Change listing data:
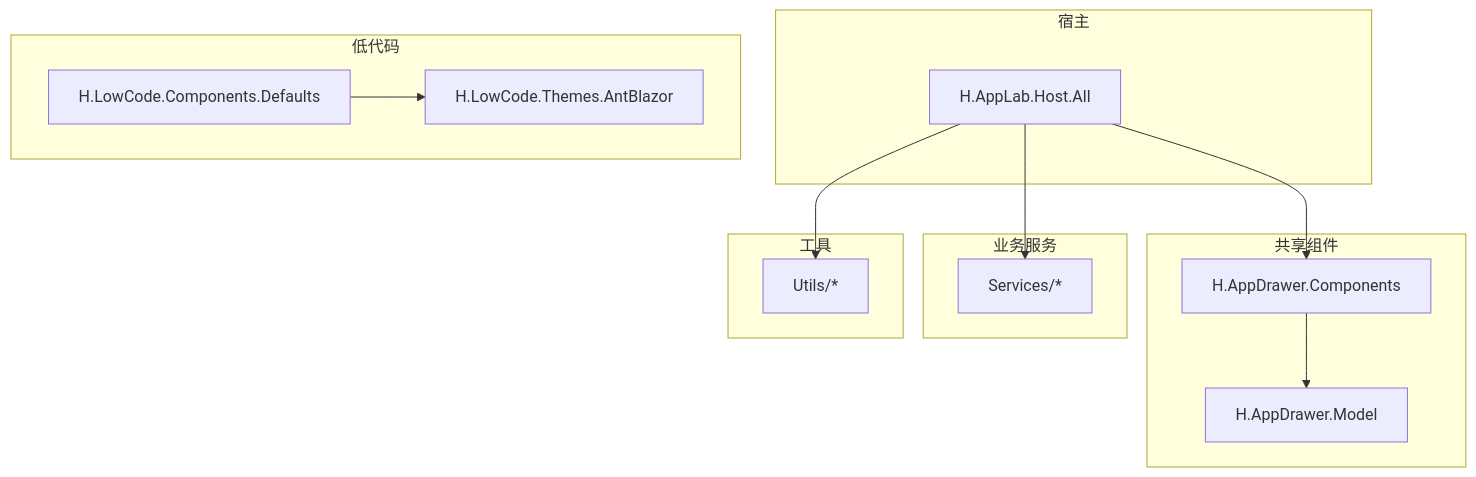
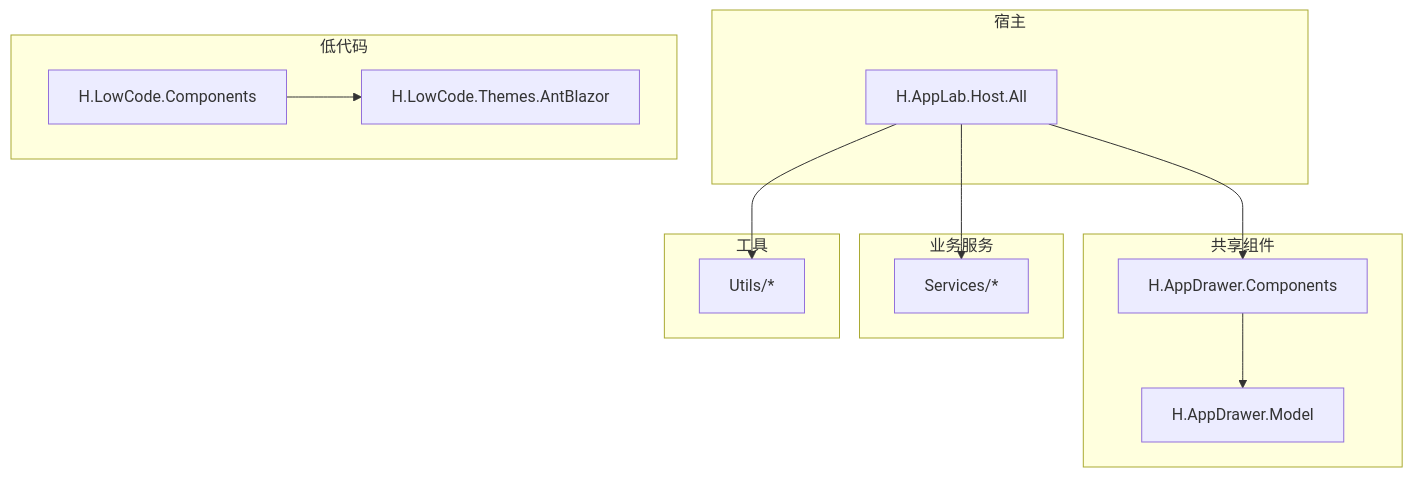
One commit to openlowcodelab/lowcode changed the first of 6 diagrams in .qoder/repowiki/zh/content/前端架构/前端架构.md. Above: the diagram before and after it, drawn with Mermaid. The commit also changed other lines of this file and 90 other files, not shown here.

Commit message:
[LowCode] 组件库重命名

````diff
--- a/.qoder/repowiki/zh/content/前端架构/前端架构.md
+++ b/.qoder/repowiki/zh/content/前端架构/前端架构.md
@@ -43,25 +43,25 @@
 ```mermaid
 graph TB
 subgraph "宿主"
 HostAll["H.AppLab.Host.All"]
 end
 subgraph "共享组件"
 AppDrawerComp["H.AppDrawer.Components"]
 AppDrawerModel["H.AppDrawer.Model"]
 end
 subgraph "低代码"
-Defaults["H.LowCode.Components.Defaults"]
+Defaults["H.LowCode.Components"]
 Theme["H.LowCode.Themes.AntBlazor"]
 end
 subgraph "业务服务"
 Services["Services/*"]
 end
 subgraph "工具"
 Utils["Utils/*"]
 end
 HostAll --> AppDrawerComp
 AppDrawerComp --> AppDrawerModel
 Defaults --> Theme
 HostAll --> Services
 HostAll --> Utils
 ```
````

### What the exercise asks
Repeat the data word for word; drop the pictures.

### Response for this exercise
One commit to openlowcodelab/lowcode changed the first of 6 diagrams in .qoder/repowiki/zh/content/前端架构/前端架构.md. Above: the diagram before and after it, drawn with Mermaid. The commit also changed other lines of this file and 90 other files, not shown here.

Commit message:
[LowCode] 组件库重命名

````diff
--- a/.qoder/repowiki/zh/content/前端架构/前端架构.md
+++ b/.qoder/repowiki/zh/content/前端架构/前端架构.md
@@ -43,25 +43,25 @@
 ```mermaid
 graph TB
 subgraph "宿主"
 HostAll["H.AppLab.Host.All"]
 end
 subgraph "共享组件"
 AppDrawerComp["H.AppDrawer.Components"]
 AppDrawerModel["H.AppDrawer.Model"]
 end
 subgraph "低代码"
-Defaults["H.LowCode.Components.Defaults"]
+Defaults["H.LowCode.Components"]
 Theme["H.LowCode.Themes.AntBlazor"]
 end
 subgraph "业务服务"
 Services["Services/*"]
 end
 subgraph "工具"
 Utils["Utils/*"]
 end
 HostAll --> AppDrawerComp
 AppDrawerComp --> AppDrawerModel
 Defaults --> Theme
 HostAll --> Services
 HostAll --> Utils
 ```
````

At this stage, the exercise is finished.